→ **Work order**:
Once the pictures are set aside, reproduce all of the records exactly.

(Change listing data)

▼

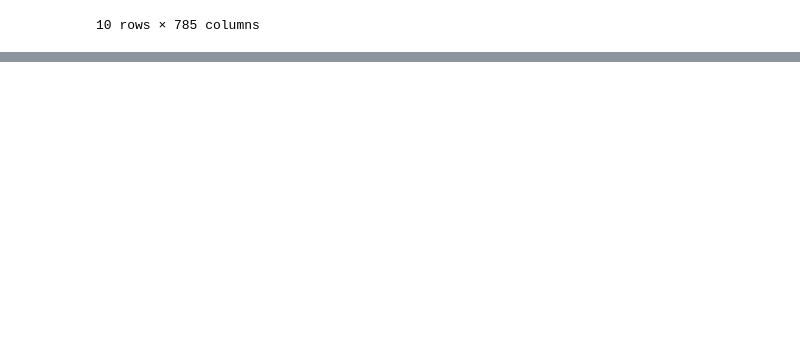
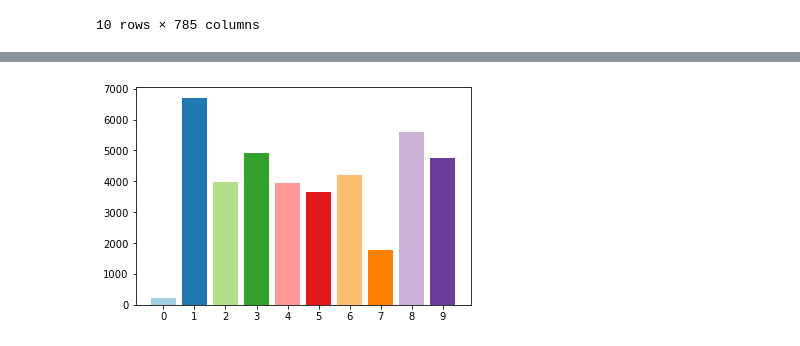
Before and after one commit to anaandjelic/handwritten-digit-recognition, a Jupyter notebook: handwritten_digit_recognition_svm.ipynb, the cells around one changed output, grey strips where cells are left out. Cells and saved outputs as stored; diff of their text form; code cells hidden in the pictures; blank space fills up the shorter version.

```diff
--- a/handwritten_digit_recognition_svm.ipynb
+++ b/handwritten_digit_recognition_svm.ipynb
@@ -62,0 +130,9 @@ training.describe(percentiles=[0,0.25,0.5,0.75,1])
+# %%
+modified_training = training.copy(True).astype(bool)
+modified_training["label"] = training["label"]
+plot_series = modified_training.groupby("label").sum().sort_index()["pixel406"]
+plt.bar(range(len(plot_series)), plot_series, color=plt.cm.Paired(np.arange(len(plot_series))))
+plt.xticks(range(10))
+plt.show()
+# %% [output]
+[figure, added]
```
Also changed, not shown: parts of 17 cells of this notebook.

▲

→ **Your solution**:
Before and after one commit to anaandjelic/handwritten-digit-recognition, a Jupyter notebook: handwritten_digit_recognition_svm.ipynb, the cells around one changed output, grey strips where cells are left out. Cells and saved outputs as stored; diff of their text form; code cells hidden in the pictures; blank space fills up the shorter version.

```diff
--- a/handwritten_digit_recognition_svm.ipynb
+++ b/handwritten_digit_recognition_svm.ipynb
@@ -62,0 +130,9 @@ training.describe(percentiles=[0,0.25,0.5,0.75,1])
+# %%
+modified_training = training.copy(True).astype(bool)
+modified_training["label"] = training["label"]
+plot_series = modified_training.groupby("label").sum().sort_index()["pixel406"]
+plt.bar(range(len(plot_series)), plot_series, color=plt.cm.Paired(np.arange(len(plot_series))))
+plt.xticks(range(10))
+plt.show()
+# %% [output]
+[figure, added]
```
Also changed, not shown: parts of 17 cells of this notebook.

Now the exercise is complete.